- _Data records_

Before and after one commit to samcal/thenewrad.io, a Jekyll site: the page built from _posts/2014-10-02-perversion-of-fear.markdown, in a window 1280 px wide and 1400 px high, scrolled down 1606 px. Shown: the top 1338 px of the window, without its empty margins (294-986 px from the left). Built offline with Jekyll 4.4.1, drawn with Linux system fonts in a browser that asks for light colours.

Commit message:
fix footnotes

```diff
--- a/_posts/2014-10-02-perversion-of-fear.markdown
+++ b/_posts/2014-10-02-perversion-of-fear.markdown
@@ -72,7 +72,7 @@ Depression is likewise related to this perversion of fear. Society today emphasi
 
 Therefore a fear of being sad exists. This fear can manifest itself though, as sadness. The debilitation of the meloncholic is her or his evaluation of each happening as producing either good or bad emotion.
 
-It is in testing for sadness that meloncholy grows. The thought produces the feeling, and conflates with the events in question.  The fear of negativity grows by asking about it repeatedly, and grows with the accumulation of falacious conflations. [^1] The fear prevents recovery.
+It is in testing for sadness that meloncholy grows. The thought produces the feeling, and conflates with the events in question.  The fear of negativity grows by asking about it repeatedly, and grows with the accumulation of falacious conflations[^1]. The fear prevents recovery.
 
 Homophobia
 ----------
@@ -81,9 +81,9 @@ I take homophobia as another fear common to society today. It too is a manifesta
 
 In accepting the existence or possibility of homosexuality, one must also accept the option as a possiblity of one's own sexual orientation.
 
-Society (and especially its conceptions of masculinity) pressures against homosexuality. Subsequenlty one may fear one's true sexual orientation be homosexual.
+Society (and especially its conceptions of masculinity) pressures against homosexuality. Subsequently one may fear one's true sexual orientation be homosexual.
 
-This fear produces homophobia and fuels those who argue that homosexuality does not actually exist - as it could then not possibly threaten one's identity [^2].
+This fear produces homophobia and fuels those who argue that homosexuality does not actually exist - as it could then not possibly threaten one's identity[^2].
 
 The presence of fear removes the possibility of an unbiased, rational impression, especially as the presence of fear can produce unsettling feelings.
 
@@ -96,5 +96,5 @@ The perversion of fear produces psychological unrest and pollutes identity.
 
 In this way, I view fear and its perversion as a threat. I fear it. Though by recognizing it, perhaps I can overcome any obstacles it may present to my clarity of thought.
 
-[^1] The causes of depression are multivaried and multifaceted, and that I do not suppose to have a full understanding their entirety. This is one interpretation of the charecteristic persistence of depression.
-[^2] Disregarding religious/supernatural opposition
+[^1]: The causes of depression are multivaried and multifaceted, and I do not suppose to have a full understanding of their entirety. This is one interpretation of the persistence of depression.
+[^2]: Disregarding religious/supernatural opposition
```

- _Directions_
Where a line of the data above includes "perversion", copy that line.

- _Written answer_
Before and after one commit to samcal/thenewrad.io, a Jekyll site: the page built from _posts/2014-10-02-perversion-of-fear.markdown, in a window 1280 px wide and 1400 px high, scrolled down 1606 px. Shown: the top 1338 px of the window, without its empty margins (294-986 px from the left). Built offline with Jekyll 4.4.1, drawn with Linux system fonts in a browser that asks for light colours.
--- a/_posts/2014-10-02-perversion-of-fear.markdown
+++ b/_posts/2014-10-02-perversion-of-fear.markdown
@@ -72,7 +72,7 @@ Depression is likewise related to this perversion of fear. Society today emphasi
@@ -96,5 +96,5 @@ The perversion of fear produces psychological unrest and pollutes identity.
 In this way, I view fear and its perversion as a threat. I fear it. Though by recognizing it, perhaps I can overcome any obstacles it may present to my clarity of thought.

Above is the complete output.